Methods: A systematic literature review was conducted with an active search in PubMed and Virtual Health Library databases using the terms "human papillomavirus," "HPV," "prevalence," and "Brazil". Of 155 articles retrieved, 82 were selected after reading their title and abstract. After a thorough examination, 14 articles were included in the study.

Results: The 14 articles selected were published between 1989 and 2008 and comprised studies from four Brazilian macroregions (Southeast - 43%; South - 21.4%; Northeast - 21.4%; and North - 7.1%). Nine were cross-sectional studies. Eight articles used polymerase chain reaction and seven used hybrid capture for HPV detection. The study samples ranged from 49 to 2,329 women. The overall prevalence of HPV cervical infection was between 13.7% and 54.3%; and women with cytologically normal results had 10% to 24.5% prevalence of HPV cervical infection. Four articles described the most common HPV types.

Conclusions: The cytology techniques available use different classifications leading to different HPV prevalence estimates. However, considering the studies individually according to the detection technique used, the HPV prevalence has increased. HPV16 was the most prevalent type among women, regardless of the cytology result. The concentration of studies in the Southeast region, especially in metropolitan regions, evidences that further investigations are needed to improve information coverage of Brazilian women.

Publication types

  • Review
  • Systematic Review

MeSH terms

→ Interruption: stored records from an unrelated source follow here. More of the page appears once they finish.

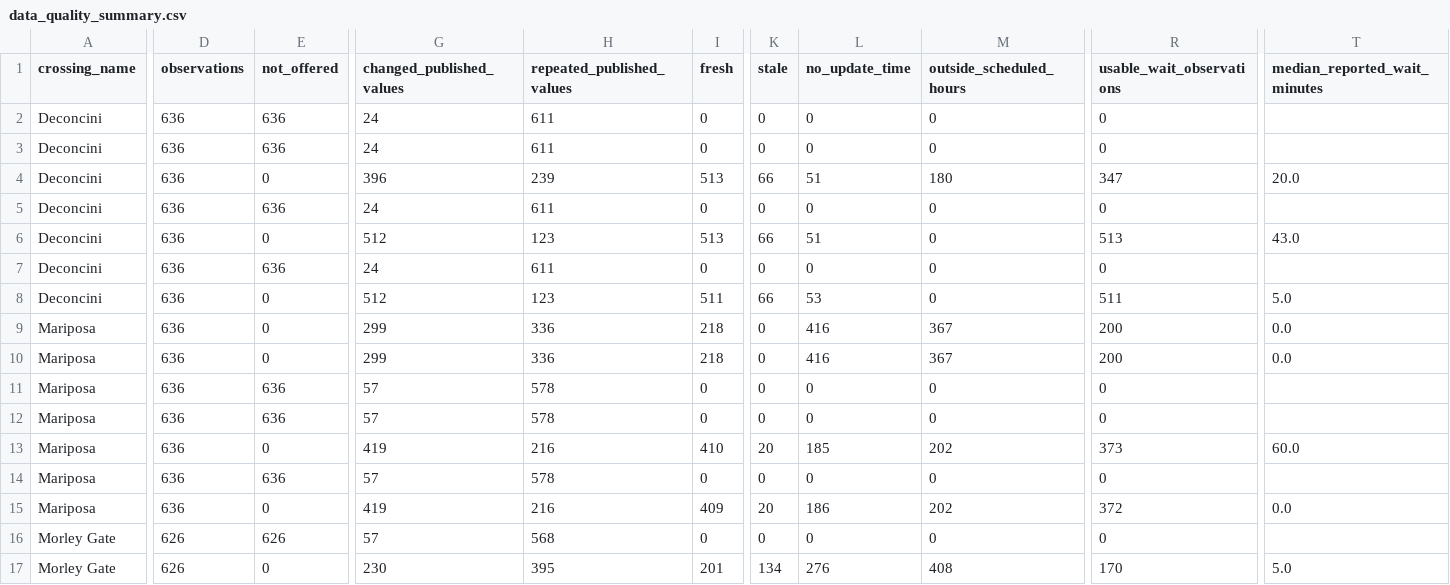
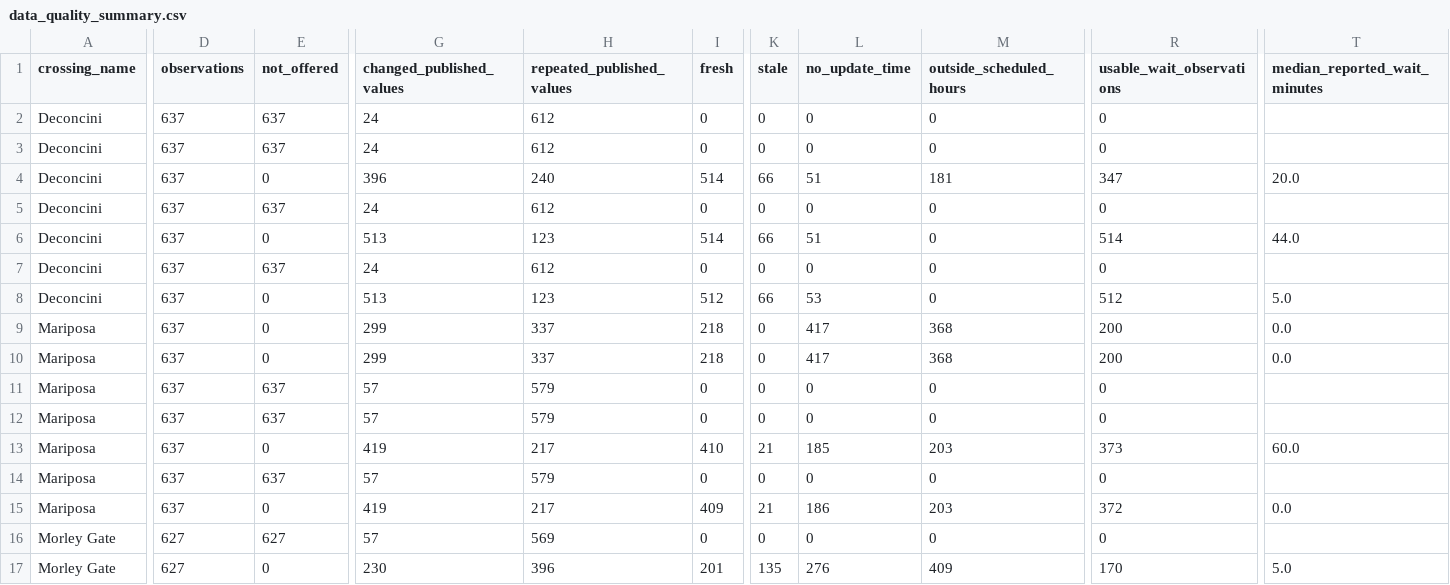
Before and after one commit to marlaconrad/nogales-border-research, a CSV file: reports/data_quality_summary.csv, drawn as a sheet; only a part is shown, gaps mark what is left out; the diff covers the shown part only; the diff names each change by its address in the sheet, - before the commit and + after, or states it on an @@ line.

```diff
--- a/reports/data_quality_summary.csv
+++ b/reports/data_quality_summary.csv
-D2:D15 (observations): 636
+D2:D15 (observations): 637
-E2:E3 (not_offered): 636
+E2:E3 (not_offered): 637
-H2:H3 (repeated_published_values): 611
+H2:H3 (repeated_published_values): 612
-H4 (repeated_published_values): 239
+H4 (repeated_published_values): 240
-I4 (fresh): 513
+I4 (fresh): 514
-M4 (outside_scheduled_hours): 180
+M4 (outside_scheduled_hours): 181
-E5 (not_offered): 636
+E5 (not_offered): 637
-H5 (repeated_published_values): 611
+H5 (repeated_published_values): 612
-G6 (changed_published_values): 512
+G6 (changed_published_values): 513
-I6 (fresh): 513
+I6 (fresh): 514
-R6 (usable_wait_observations): 513
+R6 (usable_wait_observations): 514
-T6 (median_reported_wait_minutes): 43.0
+T6 (median_reported_wait_minutes): 44.0
-E7 (not_offered): 636
+E7 (not_offered): 637
-H7 (repeated_published_values): 611
+H7 (repeated_published_values): 612
-G8 (changed_published_values): 512
+G8 (changed_published_values): 513
-I8 (fresh): 511
+I8 (fresh): 512
-R8 (usable_wait_observations): 511
+R8 (usable_wait_observations): 512
-H9:H10 (repeated_published_values): 336
+H9:H10 (repeated_published_values): 337
-L9:L10 (no_update_time): 416
+L9:L10 (no_update_time): 417
-M9:M10 (outside_scheduled_hours): 367
+M9:M10 (outside_scheduled_hours): 368
-E11:E12 (not_offered): 636
+E11:E12 (not_offered): 637
-H11:H12 (repeated_published_values): 578
+H11:H12 (repeated_published_values): 579
-H13 (repeated_published_values): 216
+H13 (repeated_published_values): 217
-K13 (stale): 20
+K13 (stale): 21
-M13 (outside_scheduled_hours): 202
+M13 (outside_scheduled_hours): 203
-E14 (not_offered): 636
+E14 (not_offered): 637
-H14 (repeated_published_values): 578
+H14 (repeated_published_values): 579
-H15 (repeated_published_values): 216
+H15 (repeated_published_values): 217
-K15 (stale): 20
+K15 (stale): 21
-M15 (outside_scheduled_hours): 202
+M15 (outside_scheduled_hours): 203
-D16:D17 (observations): 626
+D16:D17 (observations): 627
-E16 (not_offered): 626
+E16 (not_offered): 627
-H16 (repeated_published_values): 568
+H16 (repeated_published_values): 569
-H17 (repeated_published_values): 395
+H17 (repeated_published_values): 396
-K17 (stale): 134
+K17 (stale): 135
-M17 (outside_scheduled_hours): 408
+M17 (outside_scheduled_hours): 409
```
Also changed, not shown: 1 edited cell elsewhere in this file, 1 other file.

  • Brazil / epidemiology
  • Cytological Techniques
  • Epidemiologic Studies
  • Female
  • Humans
  • In Situ Hybridization
  • Papillomavirus Infections / epidemiology*
  • Papillomavirus Infections / pathology
  • Papillomavirus Infections / virology
  • Prevalence